Evidence Ratings in the Prosocial Design Network's library aim to give technologists and researchers an indication of how confidently they can know a design pattern is effective, based on public research.

By effective we mean effective in producing the prosocial outcome a pattern is designed for.

So for a design pattern meant to, say, reduce the spread of misinformation, there would be evidence that it leads users on a social media platform to, indeed, share less misinformation.

It's worth noting that evidence ratings mostly make sense for design patterns that have an intended outcome on how users engage. Design patterns that implement prosocial policies like data privacy, for example, may be more or less effective (i.e. in the case of data privacy, some may be more or less susceptible to breaches), but we don't consider those standards here (at least for now).

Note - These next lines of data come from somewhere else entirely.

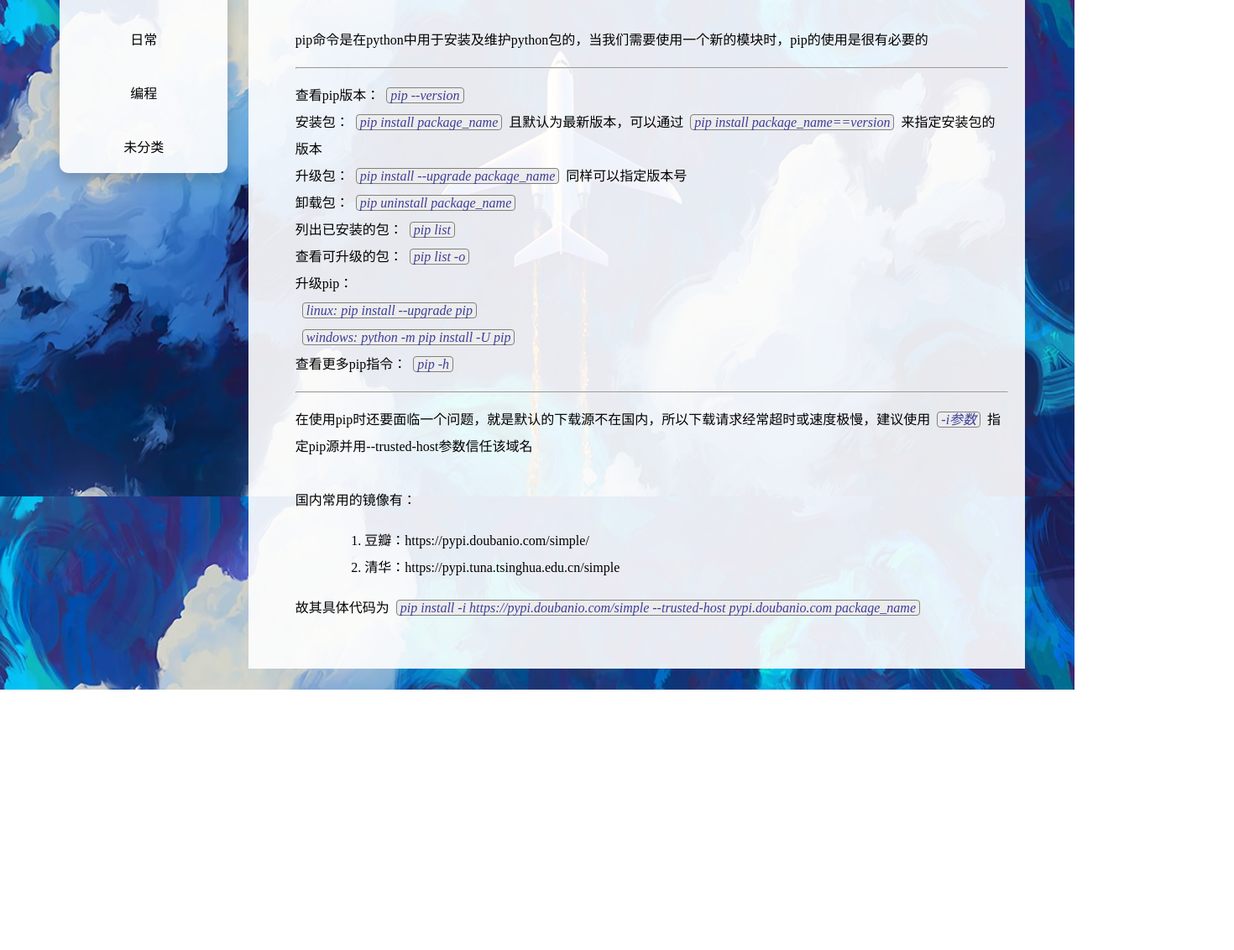
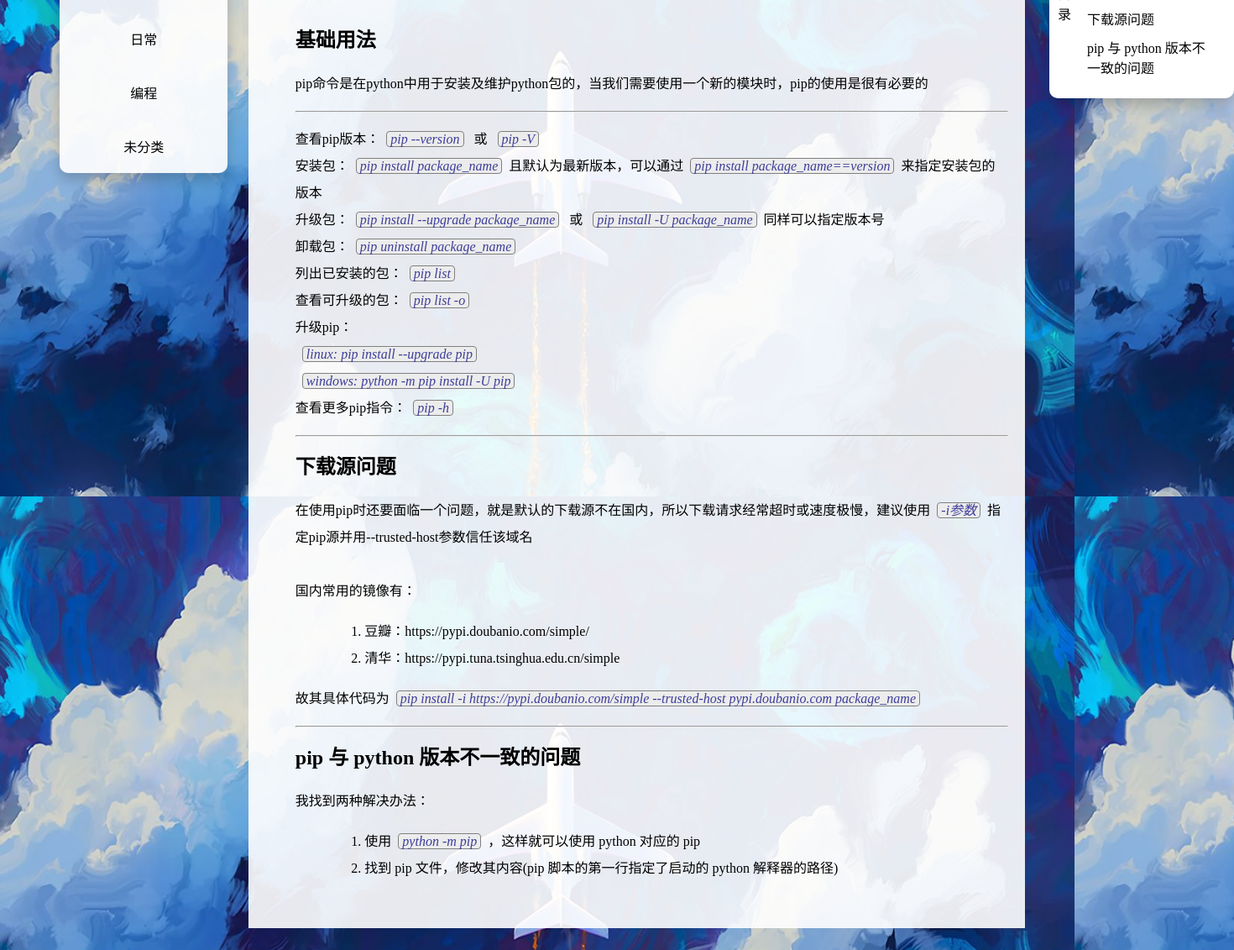
Before and after one commit to GitRayk/gitrayk.github.io, a plain HTML site: page article/program/python/pip.html in a window 1280 px wide. Shown: the part 209-1340 px from the top of the page at 84% size, 1470 px wide, since content can reach past the window. Before the commit the page ends 1030 px from the top, so only its background shows below. Drawn offline with Linux system fonts and the light colour scheme.

Commit message:
Update pip.html

```diff
--- a/article/program/python/pip.html
+++ b/article/program/python/pip.html
@@ -62,14 +62,15 @@
     <div class="article">
         <h1>Pip使用</h1><hr>
         <div class="article-text">
+            <h2>基础用法</h2>
             <p>
                 pip命令是在python中用于安装及维护python包的，当我们需要使用一个新的模块时，pip的使用是很有必要的
             </p>
             <hr>
             <p>
-                查看pip版本：<span class="code">pip --version</span><br>
+                查看pip版本：<span class="code">pip --version</span> 或 <span class="code">pip -V</span><br>
                 安装包：<span class="code">pip install package_name</span>且默认为最新版本，可以通过<span class="code">pip install package_name==version</span>来指定安装包的版本<br>
-                升级包：<span class="code">pip install --upgrade package_name</span>同样可以指定版本号<br>
+                升级包：<span class="code">pip install --upgrade package_name</span> 或 <span class="code">pip install -U package_name</span>同样可以指定版本号<br>
                 卸载包：<span class="code">pip uninstall package_name</span><br>
                 列出已安装的包：<span class="code">pip list</span><br>
                 查看可升级的包：<span class="code">pip list -o</span><br>
@@ -79,6 +80,7 @@
                 查看更多pip指令：<span class="code">pip -h</span>
             </p>
             <hr>
+            <h2>下载源问题</h2>
             <p>
                 在使用pip时还要面临一个问题，就是默认的下载源不在国内，所以下载请求经常超时或速度极慢，建议使用<span class="code">-i参数</span>指定pip源并用<span>--trusted-host参数</span>信任该域名<br>
                 <br>国内常用的镜像有：
@@ -88,6 +90,15 @@
                 </ol>
 		故其具体代码为<span class="code">pip install -i https://pypi.doubanio.com/simple --trusted-host pypi.doubanio.com package_name</span>
             </p>
+            <hr>
+            <h2>pip 与 python 版本不一致的问题</h2>
+            <p>
+                我找到两种解决办法：
+                <ol>
+                    <li>使用<span class="code">python -m pip</span>，这样就可以使用 python 对应的 pip</li>
+                    <li>找到 pip 文件，修改其内容(pip 脚本的第一行指定了启动的 python 解释器的路径)</li>
+                </ol>
+            </p>
         </div>
     </div>
 </body>
```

Our ratings also only apply to design patterns that have public research that has tested their effectiveness. For the most part, that research comes from scholars who aim to publish their research in journals. However, it occasionally includes research from platforms that they share, or that is leaked. 

The Ratings


At least two studies conducted by different research teams each provide strong evidence of the design pattern's effectiveness.


Strong evidence from at least one study that the design pattern is effective. In most cases, to be convincing at least one well-designed field experiment will clearly demonstrate the effectiveness of the design pattern.


Persuasive evidence from at least one study that the design pattern is effective, although more testing would be needed to have strong confidence in its effectiveness.


Initial, promising evidence that a design pattern may be effective, although more testing would be needed to have confidence in its effectiveness.


In cases where there is evidence a design pattern is effective as well as persuasive evidence that it is ineffective or may even have negative effects.


Emergent Grades are for interventions with only qualitative evidence.


Inference Grades are for interventions that lack direct evidence. Yet analogous studies, expert opinions, or first principles, suggest that they might work.


In cases where there is robust evidence that a design pattern has no effect, i.e., “a null”.

The Process

Evidence ratings are given by PDN's Library Team, whose members meet biweekly to review individual studies and their related design patterns. Through discussion we reach consensus on the strength of evidence in each study and the overall strength of evidence for a design pattern across studies.

Library Team members are social scientists and data scientists trained in inference, i.e. detecting how clearly data indicates a cause (e.g. design pattern) leads to an effect (e.g. prosocial outcome).

The Criteria

For each study, the Library Team considers the following:

The type of research design

In general, highest ratings go to field experiments. These are sometimes called randomized control trials (or RCTs) or A/B tests, which use random assignment to test a design pattern on an operating platform.

High ratings also go to "natural experiments" using data on platforms and experiments conducted in simulated environments in which participants have reason to believe they are interacting on a real platform.

We also review experiments conducted in the lab or in online survey experiments, as well as observational studies, i.e. in where no randomized assignment occurs.

The strength of research design

We consider how well the study is designed to pinpoint the effectiveness of a design pattern and can rule out other interpretations from its findings.

The strength of statistical findings

Closely related to research design, we consider the statistical analysis used in the study and the overall strength of the findings.

Finally, for each design pattern, the Library Team reaches consensus on the appropriate evidence rating by considering both the overall strength of evidence across studies; and whether evidence exists in studies conducted by multiple research teams.